Philadelphia, June 8, 1796. “I thank you for your friendly offer2 and, in conformity, request you to let me know what proposals Mr Macomb3 is willing to make. My Demand is $17530 Dollars, being the difference arising on the unperformed Contract made with me by Mr. Duer on the Companys acct. agreeably to the terms of the partnership. I bought the $50000 six Cents and paid for them in specie $63250. Dollars. The stock was tendered and the tender duely acknowledged on the Day the Contract became due. At that time the stock would not sell for its nominal amount, so that I am a real sufferer in the sum of $13250.…”4
ALS, Hamilton Papers, Library of Congress.
1. Williams, a native of Boston and a great-nephew of Benjamin Franklin, had been prize agent and commercial agent for Congress at Nantes during the American Revolution. After the war he returned to the United States, settled in Philadelphia, and became an investor in various stock and land operations. In 1796 he was appointed associate judge of the Court of Common Pleas in Philadelphia.
2. H had been in Philadelphia from June 2 to June 8, 1796. An entry in his Cash Book, 1795–1804, for June 2, 1796, reads: “… June 9 for my expenses to Philadelphia 34” (AD, Hamilton Papers, Library of Congress).
3. Alexander Macomb, a native of Ireland, had engaged in trade with the Indians in the American West during the American Revolution and was a partner with his brother William and William Edgar in the Detroit firm of Macomb, Edgar, and Macomb, which supplied the British Indian department. After the Revolution he settled in New York where he became a wealthy businessman and speculator. In December, 1791, he formed a partnership for speculation in public securities with William Duer; both partners went to jail in 1792.

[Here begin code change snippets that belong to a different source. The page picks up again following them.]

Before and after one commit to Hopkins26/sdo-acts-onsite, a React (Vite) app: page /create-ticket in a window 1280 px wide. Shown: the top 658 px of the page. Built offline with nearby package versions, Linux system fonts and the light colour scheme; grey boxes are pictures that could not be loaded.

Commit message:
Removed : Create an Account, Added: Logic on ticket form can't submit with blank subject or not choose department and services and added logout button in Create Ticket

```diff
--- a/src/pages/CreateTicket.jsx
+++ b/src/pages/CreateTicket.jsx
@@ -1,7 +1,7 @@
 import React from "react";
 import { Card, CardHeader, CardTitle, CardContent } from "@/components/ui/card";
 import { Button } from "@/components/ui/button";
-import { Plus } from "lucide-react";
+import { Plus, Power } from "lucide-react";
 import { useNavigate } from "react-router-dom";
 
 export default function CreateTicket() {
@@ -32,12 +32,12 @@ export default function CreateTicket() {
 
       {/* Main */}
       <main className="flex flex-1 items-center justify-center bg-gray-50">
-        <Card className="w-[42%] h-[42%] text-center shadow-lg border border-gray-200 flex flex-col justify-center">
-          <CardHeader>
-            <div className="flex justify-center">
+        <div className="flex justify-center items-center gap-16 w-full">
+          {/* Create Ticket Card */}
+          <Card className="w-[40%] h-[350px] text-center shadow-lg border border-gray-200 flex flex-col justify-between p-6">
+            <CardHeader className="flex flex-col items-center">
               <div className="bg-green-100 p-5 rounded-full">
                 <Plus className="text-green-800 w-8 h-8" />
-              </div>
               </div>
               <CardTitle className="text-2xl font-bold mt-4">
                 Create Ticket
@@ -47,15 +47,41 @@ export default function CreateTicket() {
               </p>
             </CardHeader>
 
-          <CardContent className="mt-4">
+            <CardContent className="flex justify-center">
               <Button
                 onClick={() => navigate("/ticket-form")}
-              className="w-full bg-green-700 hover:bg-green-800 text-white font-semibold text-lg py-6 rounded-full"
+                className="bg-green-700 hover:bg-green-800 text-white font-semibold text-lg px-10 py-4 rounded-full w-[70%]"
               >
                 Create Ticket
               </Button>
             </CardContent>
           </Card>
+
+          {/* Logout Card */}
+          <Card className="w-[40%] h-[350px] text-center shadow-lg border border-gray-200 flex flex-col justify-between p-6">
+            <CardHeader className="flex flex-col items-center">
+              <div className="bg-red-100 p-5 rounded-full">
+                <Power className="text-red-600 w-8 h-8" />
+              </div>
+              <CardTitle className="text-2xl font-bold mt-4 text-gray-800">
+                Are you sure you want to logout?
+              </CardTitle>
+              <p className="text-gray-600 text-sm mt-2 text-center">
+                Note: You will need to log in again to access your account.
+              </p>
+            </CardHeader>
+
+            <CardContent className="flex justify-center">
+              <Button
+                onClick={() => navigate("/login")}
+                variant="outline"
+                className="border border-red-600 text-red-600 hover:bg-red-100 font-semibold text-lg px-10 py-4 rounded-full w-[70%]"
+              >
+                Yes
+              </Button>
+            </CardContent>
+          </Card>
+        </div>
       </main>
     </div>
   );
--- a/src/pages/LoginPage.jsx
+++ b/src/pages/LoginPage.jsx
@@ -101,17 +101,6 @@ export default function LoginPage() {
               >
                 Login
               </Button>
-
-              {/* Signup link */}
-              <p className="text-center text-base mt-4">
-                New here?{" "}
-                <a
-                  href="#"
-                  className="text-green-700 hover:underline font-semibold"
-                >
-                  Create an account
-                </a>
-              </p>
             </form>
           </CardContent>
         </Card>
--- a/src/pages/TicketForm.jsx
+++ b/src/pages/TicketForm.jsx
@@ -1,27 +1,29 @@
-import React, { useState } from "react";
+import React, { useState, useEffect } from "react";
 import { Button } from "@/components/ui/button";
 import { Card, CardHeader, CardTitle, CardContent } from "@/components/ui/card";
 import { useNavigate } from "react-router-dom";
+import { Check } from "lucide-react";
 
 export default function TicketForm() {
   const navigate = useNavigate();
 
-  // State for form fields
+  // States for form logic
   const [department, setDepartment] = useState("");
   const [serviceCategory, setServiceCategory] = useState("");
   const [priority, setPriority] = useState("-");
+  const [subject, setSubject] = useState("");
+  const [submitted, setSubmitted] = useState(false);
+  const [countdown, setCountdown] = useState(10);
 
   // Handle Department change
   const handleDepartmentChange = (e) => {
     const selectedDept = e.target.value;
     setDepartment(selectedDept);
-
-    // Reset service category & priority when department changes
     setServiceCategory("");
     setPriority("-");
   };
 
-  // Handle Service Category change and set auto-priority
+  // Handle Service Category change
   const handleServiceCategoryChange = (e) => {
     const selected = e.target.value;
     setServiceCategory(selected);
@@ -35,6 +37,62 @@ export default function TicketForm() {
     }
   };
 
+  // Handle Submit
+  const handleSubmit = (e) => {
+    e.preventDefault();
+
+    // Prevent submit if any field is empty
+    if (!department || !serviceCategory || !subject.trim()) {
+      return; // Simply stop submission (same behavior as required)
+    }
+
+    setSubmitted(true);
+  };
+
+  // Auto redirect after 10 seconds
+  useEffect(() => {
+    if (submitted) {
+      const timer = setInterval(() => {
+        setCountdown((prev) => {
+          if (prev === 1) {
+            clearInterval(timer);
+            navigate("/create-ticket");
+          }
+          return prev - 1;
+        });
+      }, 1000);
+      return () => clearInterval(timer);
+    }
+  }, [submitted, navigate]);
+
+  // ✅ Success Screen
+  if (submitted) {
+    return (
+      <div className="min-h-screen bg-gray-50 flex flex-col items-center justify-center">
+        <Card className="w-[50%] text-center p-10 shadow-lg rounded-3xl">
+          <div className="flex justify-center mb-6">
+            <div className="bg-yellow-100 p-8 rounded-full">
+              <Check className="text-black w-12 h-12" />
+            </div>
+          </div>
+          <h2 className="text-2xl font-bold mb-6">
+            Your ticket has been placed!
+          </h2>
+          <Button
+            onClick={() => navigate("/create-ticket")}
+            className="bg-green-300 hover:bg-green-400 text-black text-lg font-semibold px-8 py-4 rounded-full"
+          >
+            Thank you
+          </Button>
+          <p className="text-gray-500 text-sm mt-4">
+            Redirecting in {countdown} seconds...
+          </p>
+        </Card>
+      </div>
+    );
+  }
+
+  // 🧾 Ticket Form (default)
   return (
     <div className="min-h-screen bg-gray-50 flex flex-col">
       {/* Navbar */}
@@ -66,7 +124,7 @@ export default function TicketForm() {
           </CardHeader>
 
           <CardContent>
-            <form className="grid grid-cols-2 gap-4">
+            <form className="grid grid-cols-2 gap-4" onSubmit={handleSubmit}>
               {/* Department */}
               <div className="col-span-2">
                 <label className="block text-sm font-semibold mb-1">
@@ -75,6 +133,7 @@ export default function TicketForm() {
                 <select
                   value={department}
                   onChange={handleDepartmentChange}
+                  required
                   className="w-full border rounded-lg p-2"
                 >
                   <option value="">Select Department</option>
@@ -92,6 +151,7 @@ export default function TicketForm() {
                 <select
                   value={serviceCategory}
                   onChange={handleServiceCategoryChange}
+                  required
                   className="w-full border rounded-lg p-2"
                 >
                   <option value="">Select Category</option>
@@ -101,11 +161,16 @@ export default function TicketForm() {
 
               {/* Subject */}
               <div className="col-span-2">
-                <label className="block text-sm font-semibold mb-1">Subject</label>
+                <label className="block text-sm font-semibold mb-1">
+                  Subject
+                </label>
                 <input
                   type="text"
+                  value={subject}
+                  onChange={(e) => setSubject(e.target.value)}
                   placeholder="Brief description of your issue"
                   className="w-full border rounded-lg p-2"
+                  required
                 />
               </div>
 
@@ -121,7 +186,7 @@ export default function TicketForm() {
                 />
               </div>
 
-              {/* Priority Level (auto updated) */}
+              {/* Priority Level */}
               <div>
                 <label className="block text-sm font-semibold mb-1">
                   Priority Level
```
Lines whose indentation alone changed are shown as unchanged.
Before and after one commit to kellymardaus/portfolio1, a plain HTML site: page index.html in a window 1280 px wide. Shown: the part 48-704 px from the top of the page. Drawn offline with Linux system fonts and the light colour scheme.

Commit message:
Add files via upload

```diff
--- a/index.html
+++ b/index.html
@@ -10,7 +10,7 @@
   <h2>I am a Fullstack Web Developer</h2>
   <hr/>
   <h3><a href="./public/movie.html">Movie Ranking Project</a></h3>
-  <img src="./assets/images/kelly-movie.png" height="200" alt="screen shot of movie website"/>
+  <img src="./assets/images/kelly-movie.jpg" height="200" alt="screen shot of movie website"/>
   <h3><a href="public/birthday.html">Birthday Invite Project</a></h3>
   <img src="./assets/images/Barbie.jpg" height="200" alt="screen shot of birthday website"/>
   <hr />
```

In the April, 1797, term of the United States Circuit Court for the District of New York Williams prosecuted Macomb and Duer. Williams’s declaration stated that on January 16, 1792, he and Duer had signed agreements that Williams would deliver to Duer by April 15, 1792, fifty thousand dollars of United States stock at six percent, in exchange for a cash payment of “twenty seven shillings in the pound” by the same date. Duer and Macomb, however, refused to buy the stock, and Williams claimed damages of twenty thousand dollars (RG 21, Records of the United States Circuit Court for New York, National Archives [filed May 8, 1798]).
For the details of Williams’s stock transactions with Duer and Macomb, see Clement Biddle’s Account Books, 1790–1799, in the Columbia University Libraries.
4. An entry in H’s Cash Book, 1795–1804, for February 9, 1797, reads: “Alexander McComb for opinion & retainer in the case of Jo Williams 15” (AD, Hamilton Papers, Library of Congress).